Moreover, the United States Court of Appeals for the Third Circuit has held in the case of U.S. ex rel. Thompson v. Price, 3 Cir., 258 F.2d 918 (1958), that the admission into evidence of defendant's criminal record prior to conviction did not violate the requirements of fundamental fairness imposed by the Due Process Clause.
Petitioner points to the separate opinion of Judge Hastie in the Price case, supra, in which he concurred in the result 'only because the record of the defendant's prior conviction * * * was introduced in evidence without objection * * *.' (At p. 922) Subsequent to the initial decision of the Court in Price, supra, a petition for rehearing was filed before Biggs, Chief Judge, and Maris, Goodrich, McLaughlin, Staley and Hastie, Circuit Judges. It was denied on September 29, 1958.
Chief Judge Biggs, in dissenting, stated that:
'The impropriety of the Pennsylvania practice demonstrated by the circumstances of this case is so gross and results in such fundamental unfairness as to constitute a denial of due process of law * * *.' (p. 923)
He was joined in his dissent by Judge McLaughlin.
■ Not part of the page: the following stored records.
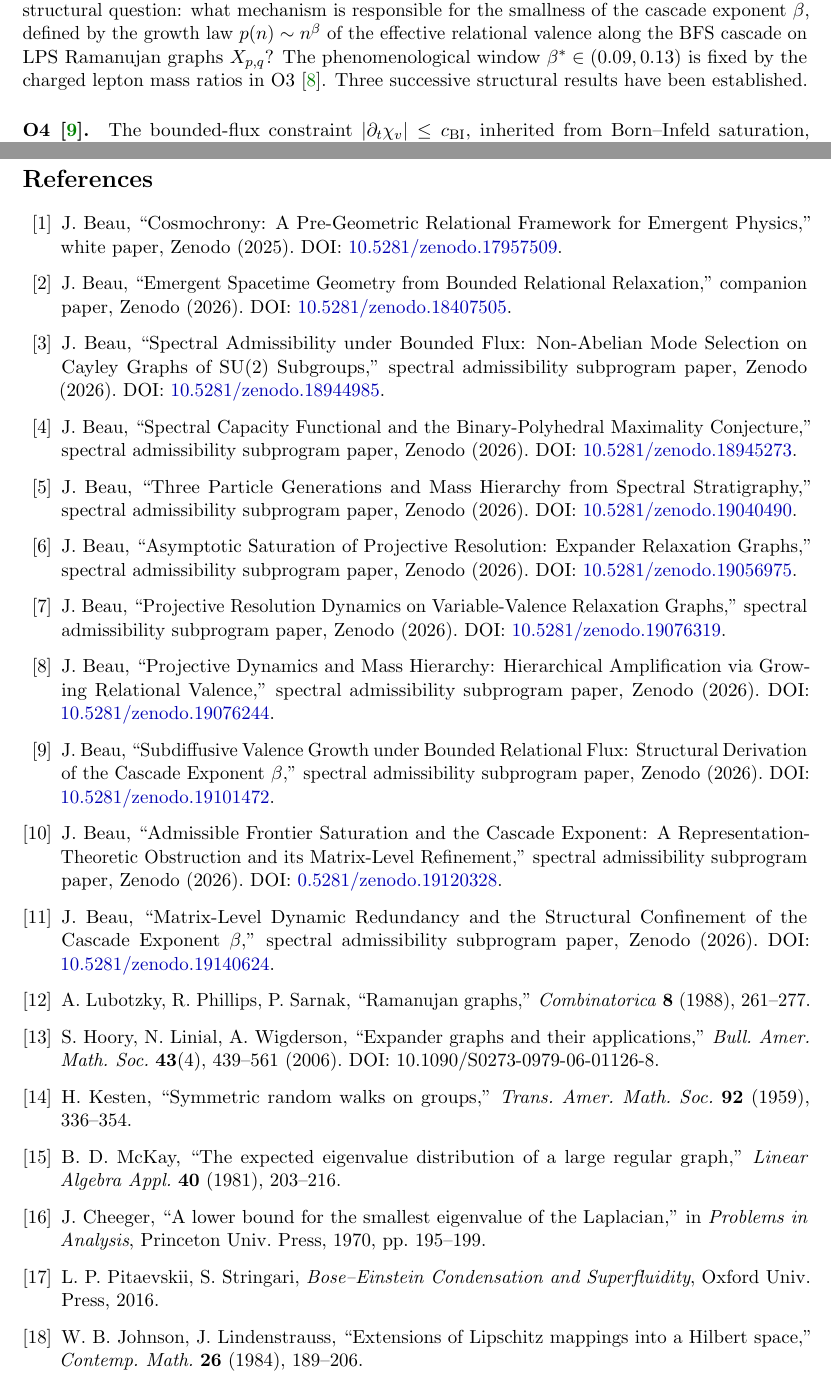
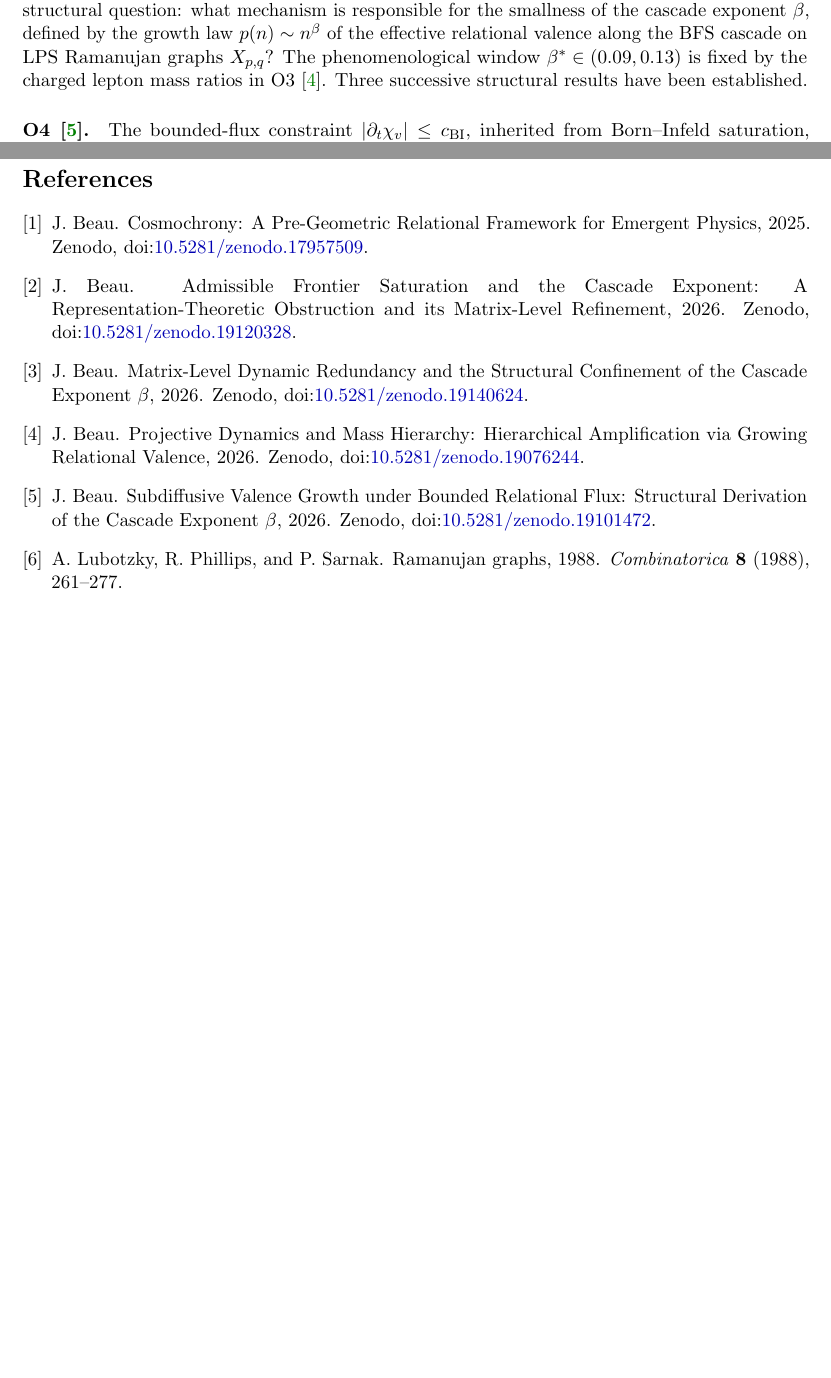
Before and after one commit to Cosmochrony/spectral-o7, a LaTeX paper (tex/SpectralO7.tex, which reads tex/cosmochrony-bibliography.bib, tex/cosmochrony-bibliography.tex): two parts of pages 3 and 16 of 16, joined at a grey line, cut so that both start at the same text, the shorter picture padded with empty space. Compiled offline with pdfLaTeX.

Commit message:
Bibliography: convert inline/\input thebibliography to BibTeX (plain style, doi)

```diff
--- a/tex/SpectralO7.tex
+++ b/tex/SpectralO7.tex
@@ -9,6 +9,7 @@
 \usepackage{booktabs}
 \usepackage{microtype}
 \usepackage{cleveref}
+\usepackage{doi}
 
 \geometry{margin=2.5cm}
 
@@ -1054,46 +1055,7 @@
   \end{enumerate}
 
   \clearpage
-  \begin{thebibliography}{99}
-
-   \input{cosmochrony-bibliography}
-
-    \bibitem{LPS88}
-    A.~Lubotzky, R.~Phillips, P.~Sarnak,
-    ``Ramanujan graphs,''
-    \textit{Combinatorica} \textbf{8} (1988), 261--277.
-
-    \bibitem{HLW06}
-    S.~Hoory, N.~Linial, A.~Wigderson,
-    ``Expander graphs and their applications,''
-    \textit{Bull.\ Amer.\ Math.\ Soc.} \textbf{43}(4), 439--561 (2006).
-    DOI: 10.1090/S0273-0979-06-01126-8.
-
-    \bibitem{Kesten59}
-    H.~Kesten,
-    ``Symmetric random walks on groups,''
-    \textit{Trans.\ Amer.\ Math.\ Soc.} \textbf{92} (1959), 336--354.
-
-    \bibitem{McKay81}
-    B.~D.~McKay,
-    ``The expected eigenvalue distribution of a large regular graph,''
-    \textit{Linear Algebra Appl.} \textbf{40} (1981), 203--216.
-
-    \bibitem{Cheeger70}
-    J.~Cheeger,
-    ``A lower bound for the smallest eigenvalue of the Laplacian,''
-    in \textit{Problems in Analysis}, Princeton Univ.\ Press, 1970, pp.~195--199.
-
-    \bibitem{PitaevskiiStringari}
-    L.~P.~Pitaevskii, S.~Stringari,
-    \textit{Bose--Einstein Condensation and Superfluidity},
-    Oxford Univ.\ Press, 2016.
-
-    \bibitem{JL84}
-    W.~B.~Johnson, J.~Lindenstrauss,
-    ``Extensions of Lipschitz mappings into a Hilbert space,''
-    \textit{Contemp.\ Math.} \textbf{26} (1984), 189--206.
-
-  \end{thebibliography}
+  \bibliographystyle{plain}
+      \bibliography{cosmochrony-bibliography}
 
 \end{document}
--- /dev/null
+++ b/tex/cosmochrony-bibliography.bib
@@ -0,0 +1,4 @@
+@misc{LPS88,
+  author = {A. Lubotzky and R. Phillips and P. Sarnak},
+  title = {{Ramanujan graphs}},
+  year = {1988},
@@ -0,0 +50,76 @@
+@misc{Cosmochrony,
+  author = {J. Beau},
+  title = {{Cosmochrony: A Pre-Geometric Relational Framework for Emergent Physics}},
+  year = {2025},
+  note = {Zenodo, \doi{10.5281/zenodo.17957509}}
+}
+
+@misc{Beau2026c,
+  author = {J. Beau},
+  title = {{Emergent Spacetime Geometry from Bounded Relational Relaxation}},
+  year = {2026},
+  note = {Zenodo, \doi{10.5281/zenodo.18407505}}
+}
+
+@misc{Beau2026a1,
+  author = {J. Beau},
+  title = {{Spectral Admissibility under Bounded Flux: Non-Abelian Mode Selection on Cayley Graphs of SU(2) Subgroups}},
+  year = {2026},
+  note = {Zenodo, \doi{10.5281/zenodo.18944985}}
+}
+
+@misc{Beau2026a2,
+  author = {J. Beau},
+  title = {{Spectral Capacity Functional and the Binary-Polyhedral Maximality Conjecture}},
+  year = {2026},
+  note = {Zenodo, \doi{10.5281/zenodo.18945273}}
+}
+
+@misc{Beau2026a4,
+  author = {J. Beau},
+  title = {{Three Particle Generations and Mass Hierarchy from Spectral Stratigraphy}},
+  year = {2026},
+  note = {Zenodo, \doi{10.5281/zenodo.19040490}}
+}
+
+@misc{Beau2026a5,
+  author = {J. Beau},
+  title = {{Asymptotic Saturation of Projective Resolution: Expander Relaxation Graphs}},
+  year = {2026},
+  note = {Zenodo, \doi{10.5281/zenodo.19056975}}
+}
+
+@misc{Beau2026a6,
+  author = {J. Beau},
+  title = {{Projective Resolution Dynamics on Variable-Valence Relaxation Graphs}},
+  year = {2026},
+  note = {Zenodo, \doi{10.5281/zenodo.19076319}}
+}
+
+@misc{Beau2026a7,
+  author = {J. Beau},
+  title = {{Projective Dynamics and Mass Hierarchy: Hierarchical Amplification via Growing Relational Valence}},
+  year = {2026},
+  note = {Zenodo, \doi{10.5281/zenodo.19076244}}
+}
+
+@misc{Beau2026a8,
+  author = {J. Beau},
+  title = {{Subdiffusive Valence Growth under Bounded Relational Flux: Structural Derivation of the Cascade Exponent $\beta$}},
+  year = {2026},
+  note = {Zenodo, \doi{10.5281/zenodo.19101472}}
+}
+
+@misc{Beau2026a9,
+  author = {J. Beau},
+  title = {{Admissible Frontier Saturation and the Cascade Exponent: A Representation-Theoretic Obstruction and its Matrix-Level Refinement}},
+  year = {2026},
+  note = {Zenodo, \doi{10.5281/zenodo.19120328}}
+}
+
+@misc{Beau2026a10,
+  author = {J. Beau},
+  title = {{Matrix-Level Dynamic Redundancy and the Structural Confinement of the Cascade Exponent $\beta$}},
+  year = {2026},
+  note = {Zenodo, \doi{10.5281/zenodo.19140624}}
+}
--- a/tex/cosmochrony-bibliography.tex
+++ /dev/null
@@ -1,77 +0,0 @@
-% White paper
-\bibitem{Cosmochrony}
-J.~Beau,
-``Cosmochrony: A Pre-Geometric Relational Framework for Emergent Physics,''
-white paper, Zenodo (2025).
-DOI: \href{https://doi.org/10.5281/zenodo.17957509}{10.5281/zenodo.17957509}.
-
-% Born-Infeld
-\bibitem{Beau2026c}
-J.~Beau,
-``Emergent Spacetime Geometry from Bounded Relational Relaxation,''
-companion paper, Zenodo (2026).
-DOI: \href{https://doi.org/10.5281/zenodo.18407505}{10.5281/zenodo.18407505}.
-
-% Admissibility
-\bibitem{Beau2026a1}
-J.~Beau,
-``Spectral Admissibility under Bounded Flux: Non-Abelian Mode Selection on Cayley Graphs of SU(2) Subgroups,''
-spectral admissibility subprogram paper, Zenodo (2026).
-DOI: \href{https://doi.org/10.5281/zenodo.18944985}{10.5281/zenodo.18944985}.
-
-% Capacity
-\bibitem{Beau2026a2}
-J.~Beau,
-``Spectral Capacity Functional and the Binary-Polyhedral Maximality Conjecture,''
-spectral admissibility subprogram paper, Zenodo (2026).
-DOI: \href{https://doi.org/10.5281/zenodo.18945273}{10.5281/zenodo.18945273}.
-
-% Stratigraphy
-\bibitem{Beau2026a4}
-J.~Beau,
-``Three Particle Generations and Mass Hierarchy from Spectral Stratigraphy,''
-spectral admissibility subprogram paper, Zenodo (2026).
-DOI: \href{https://doi.org/10.5281/zenodo.19040490}{10.5281/zenodo.19040490}.
-
-% relaxation
-\bibitem{Beau2026a5}
-J.~Beau,
-``Asymptotic Saturation of Projective Resolution: Expander Relaxation Graphs,''
-spectral admissibility subprogram paper, Zenodo (2026).
-DOI: \href{https://doi.org/10.5281/zenodo.19056975}{10.5281/zenodo.19056975}.
-
-% O1
-\bibitem{Beau2026a6}
-J.~Beau,
-``Projective Resolution Dynamics on Variable-Valence Relaxation Graphs,''
-spectral admissibility subprogram paper, Zenodo (2026).
-DOI: \href{https://doi.org/10.5281/zenodo.19076319}{10.5281/zenodo.19076319}.
-
-% O3
-\bibitem{Beau2026a7}
-J.~Beau,
-``Projective Dynamics and Mass Hierarchy: Hierarchical Amplification via Growing Relational Valence,''
-spectral admissibility subprogram paper, Zenodo (2026).
-DOI: \href{https://doi.org/10.5281/zenodo.19076244}{10.5281/zenodo.19076244}.
-
-% O4
-\bibitem{Beau2026a8}
-J.~Beau,
-``Subdiffusive Valence Growth under Bounded Relational Flux: Structural Derivation of the Cascade Exponent $\beta$,''
-spectral admissibility subprogram paper, Zenodo (2026).
-DOI: \href{https://doi.org/10.5281/zenodo.19101472}{10.5281/zenodo.19101472}.
-
-% O5
-\bibitem{Beau2026a9}
-J.~Beau,
-``Admissible Frontier Saturation and the Cascade Exponent: A Representation-Theoretic Obstruction and its Matrix-Level
-Refinement,''
-spectral admissibility subprogram paper, Zenodo (2026).
-DOI: \href{https://doi.org/10.5281/zenodo.19120328}{0.5281/zenodo.19120328}.
-
-% O6
-\bibitem{Beau2026a10}
-J.~Beau,
-``Matrix-Level Dynamic Redundancy and the Structural Confinement of the Cascade Exponent~$\beta$,''
-spectral admissibility subprogram paper, Zenodo (2026).
-DOI: \href{https://doi.org/10.5281/zenodo.19140624}{10.5281/zenodo.19140624}.
```
Also changed, not shown: tex/cosmochrony-bibliography.bib (45 more changed lines).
In spite of the difference in viewpoints among some judges of the Circuit Court of Appeals for the Third Circuit, as manifested by the proceedings in the Price case, the decision in Price remains as the controlling statement of the law insofar as we are concerned. While we do not approve of the prior Pennsylvania practice, the United States Court of Appeals for the Third Circuit has held that ...